A person talking with Dotty would likely talk about one topic then move onto another topic. That is normal conversation for you and I – in fact we probably get annoyed by a person who continues to talk on the same topic over and over!
However, Harvey is “in the moment” with Dotty. Dotty says something, Harvey repeats it back. They are on the same thought together for as long as Dotty wants to stay on that thought.
To Dotty, this seems reassuring. Harvey is on her level, sticking with her thoughts in the moment. Dotty is leading this “conversation” – which is usually not the case for the person with dementia.
No questions asked
A person conversing with Dotty would inevitably ask Dotty a question. “Are you hungry?”, “Do you want to sit outside”, etc.
The person with dementia does not do well with being asked questions, as they may not know how to answer or may not understand the question. You might hear a lot of “that’s fine”, “whatever you think”, or “NO”.
Unknowingly to us, these all may be inaccurate answers. They are just rote answers that are at least some sort of response. Harvey does not ask questions, so never puts Dotty on the spot to perform (i.e. make a response).
Harvey hears what Dotty has to say and then repeats it, providing validation to Dotty that what she said was heard and known.
This is so important to people with dementia, so that even if what the person says does not make sense to you or I, it is still validated as is and not corrected. This makes the person feel secure and avoids frustration of not being understood. There is a whole care technique built around this, called Validation Therapy developed by Naomi Feil, MSW, ACSW.

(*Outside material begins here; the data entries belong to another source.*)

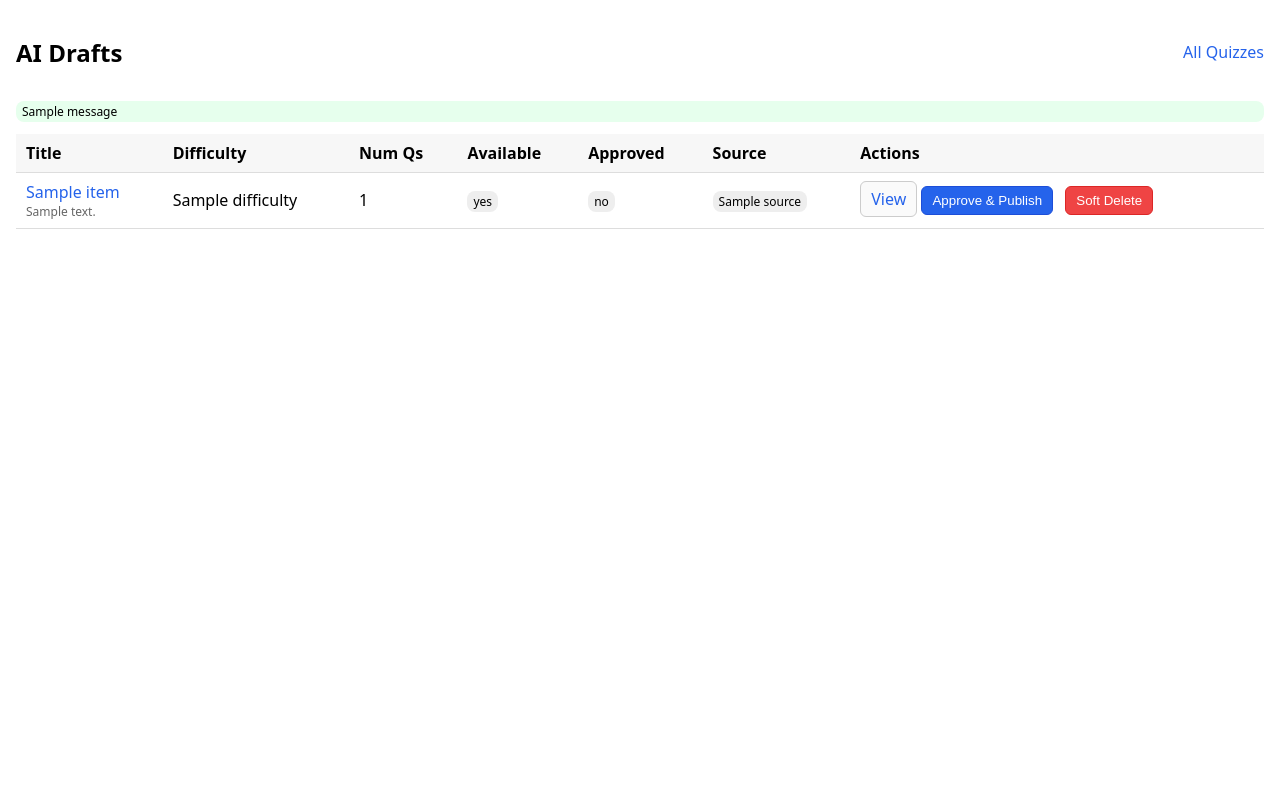
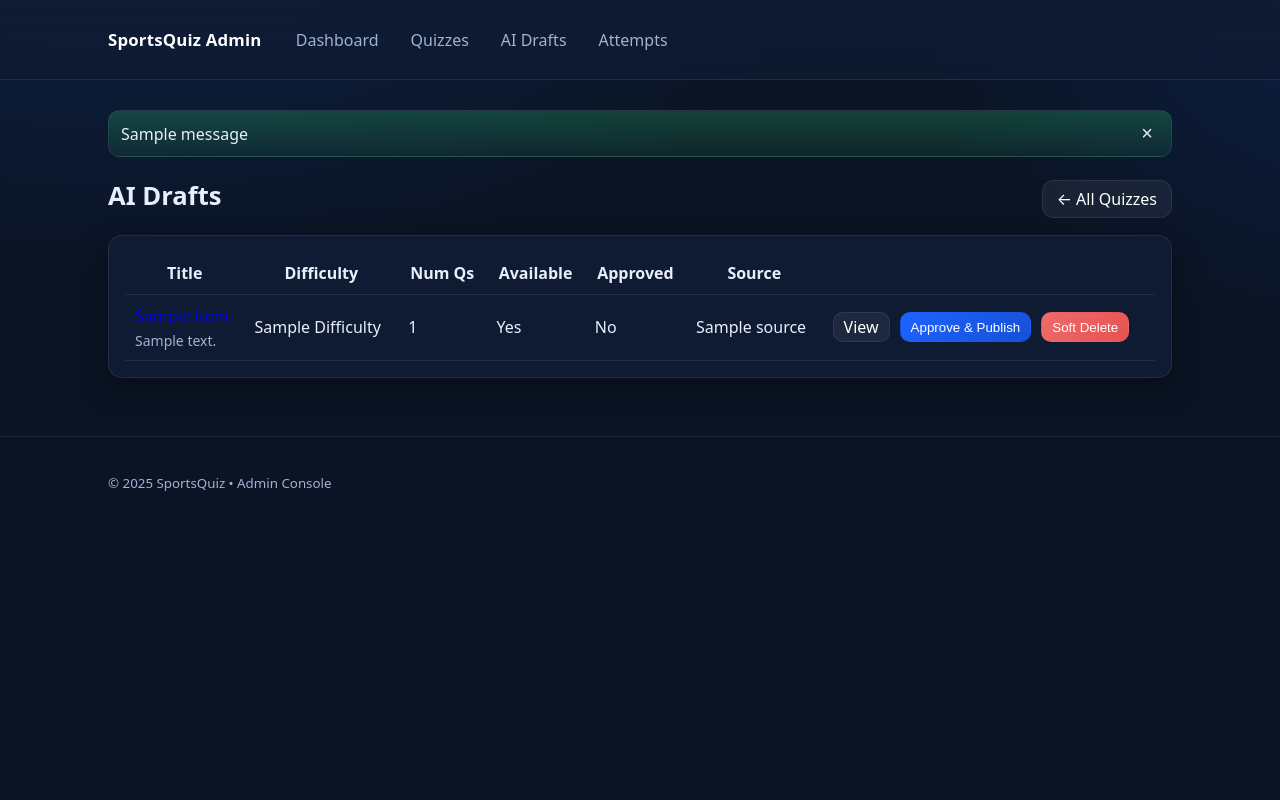
Before and after one commit to framuigai/sports_quiz, a Flask app: template backend/app/admin/templates/ai_drafts.html in a window 1280 px wide. Run offline with Flask 3, Linux system fonts and the light colour scheme; the template is opened without the code that fills it: most values are stand-ins (such as "Sample title", 1, 10 or a date in 2020); one stand-in notice (Sample message) is shown.

Commit message:
Added attempts, history etc

```diff
--- a/backend/app/admin/templates/ai_drafts.html
+++ b/backend/app/admin/templates/ai_drafts.html
@@ -1,49 +1,18 @@
-<!-- backend/app/admin/templates/ai_drafts.html -->
-<!doctype html>
-<html lang="en">
-  <head>
-    <meta charset="utf-8"/>
-    <title>AI Drafts</title>
-    <meta name="viewport" content="width=device-width, initial-scale=1"/>
-    <style>
-      body { font-family: system-ui, -apple-system, Segoe UI, Roboto, Arial, sans-serif; margin: 16px; }
-      table { width: 100%; border-collapse: collapse; }
-      th, td { padding: 8px 10px; border-bottom: 1px solid #ddd; text-align: left; }
-      th { background: #f7f7f7; }
-      .actions form { display: inline-block; margin-right: 8px; }
-      .pill { font-size: 12px; padding: 2px 6px; border-radius: 8px; background: #eee; }
-      .ok { background: #e6ffed; }
-      .warn { background: #fff6e6; }
-      .danger { background: #ffe6e6; }
-      .btn { padding: 6px 10px; border: 1px solid #ccc; border-radius: 6px; background: #fafafa; cursor: pointer; }
-      .btn-primary { background: #2563eb; color: #fff; border-color: #1d4ed8; }
-      .btn-danger { background: #ef4444; color: #fff; border-color: #dc2626; }
-      .topbar { display: flex; justify-content: space-between; align-items: center; margin-bottom: 12px; }
-      a { color: #2563eb; text-decoration: none; }
-      a:hover { text-decoration: underline; }
-      .flash { margin-bottom: 12px; }
-    </style>
-  </head>
-  <body>
-    <div class="topbar">
-      <h2>AI Drafts</h2>
-      <div><a href="{{ url_for('admin.quizzes') }}">All Quizzes</a></div>
+{% extends "base.html" %}
+{% block title %}AI Drafts | SportsQuiz Admin{% endblock %}
+
+{% block content %}
+<div class="page-header">
+  <h1 class="h1">AI Drafts</h1>
+  <div class="actions">
+    <a class="btn" href="{{ url_for('admin.quizzes') }}">← All Quizzes</a>
+  </div>
 </div>
 
-    {% with messages = get_flashed_messages(with_categories=true) %}
-      {% if messages %}
-        <div class="flash">
-          {% for category, message in messages %}
-            <div class="pill {% if category == 'success' %}ok{% elif category == 'error' %}danger{% else %}warn{% endif %}">
-              {{ message }}
-            </div>
-          {% endfor %}
-        </div>
-      {% endif %}
-    {% endwith %}
-
 {% if items and items|length > 0 %}
-      <table>
+  <div class="card">
+    <div class="table-responsive">
+      <table class="table">
         <thead>
           <tr>
             <th>Title</th>
@@ -52,7 +21,7 @@
             <th>Available</th>
             <th>Approved</th>
             <th>Source</th>
-            <th>Actions</th>
+            <th></th>
           </tr>
         </thead>
         <tbody>
@@ -60,30 +29,39 @@
           <tr>
             <td>
               <a href="{{ url_for('admin.quiz_detail', doc_id=q.id) }}">
-                  {{ q.title }}
+                {{ q.title or '(untitled)' }}
               </a>
-                {% if q.description %}<div style="color:#666;font-size:12px;">{{ q.description }}</div>{% endif %}
+              {% if q.description %}
+                <div class="muted small mt-4">{{ q.description }}</div>
+              {% endif %}
             </td>
-              <td>{{ q.difficulty or 'easy' }}</td>
+            <td class="cap">{{ q.difficulty|default('easy') }}</td>
             <td>{{ q.num_questions if q.num_questions is not none else '—' }}</td>
-              <td><span class="pill">{{ q.available_to_all and 'yes' or 'no' }}</span></td>
-              <td><span class="pill">{{ q.is_approved and 'yes' or 'no' }}</span></td>
-              <td><span class="pill">{{ q.source or 'ai' }}</span></td>
-              <td class="actions">
-                <a class="btn" href="{{ url_for('admin.quiz_detail', doc_id=q.id) }}">View</a>
+            <td>{{ 'Yes' if q.available_to_all else 'No' }}</td>
+            <td>{{ 'Yes' if q.is_approved else 'No' }}</td>
+            <td>{{ q.source|default('ai') }}</td>
+            <td class="ta-right">
+              <div class="actions actions--inline">
+                <a class="btn btn--small" href="{{ url_for('admin.quiz_detail', doc_id=q.id) }}">View</a>
                 <form method="post" action="{{ url_for('admin.publish_quiz', doc_id=q.id) }}">
-                  <button class="btn btn-primary" type="submit">Approve &amp; Publish</button>
+                  <button class="btn btn--small btn--primary" type="submit">Approve &amp; Publish</button>
                 </form>
                 <form method="post" action="{{ url_for('admin.soft_delete_quiz', doc_id=q.id) }}">
-                  <button class="btn btn-danger" type="submit">Soft Delete</button>
+                  <button class="btn btn--small btn--danger" type="submit" data-confirm="Soft delete this draft? You can restore later.">Soft Delete</button>
                 </form>
+              </div>
             </td>
           </tr>
           {% endfor %}
         </tbody>
       </table>
+    </div>
+  </div>
 {% else %}
-      <p>No AI drafts found.</p>
+  <div class="card">
+    <div class="card__body">
+      <p class="muted ta-center">No AI drafts found.</p>
+    </div>
+  </div>
 {% endif %}
-  </body>
-</html>
+{% endblock %}
```
Also changed, not shown: backend/app/admin/routes.py (+63 -6 lines), backend/app/admin/templates/attempts.html (+53 -1 lines), 1 other file. Lines whose indentation alone changed are shown as unchanged.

Learning a new way of communicating with the person with dementia is not easy. But practicing these changes, bit by bit over time, can reap great rewards for both the person with dementia and the caregiver.
Thanks to Harvey for showing us how to say just the right thing.
MindStart (Activities for Persons with Memory Loss) to learn more.
- Test Your Memory for Alzheimer's (5 Best Self Assessment Tests)
- What’s the Difference Between Alzheimer’s Disease and Dementia
- Communicating in Alzheimer's World
- How the Loss of Memory Works in Alzheimer’s Disease, and How Understanding This Could Help You
- Learning How to Communicate with Someone Suffering From Alzheimer's Disease
- Alzheimer's World -- Trying to Reconnect with Someone Suffering from Alzheimer's Disease
- Does the Combination of Aricept and Namenda Help Slow the Rate of Decline in Alzheimer's Patients
- Driving with Alzheimer's Can Mean Death
- About the Alzheimer's Reading Room
Original content Monica Heltemes, the Alzheimer's Reading Room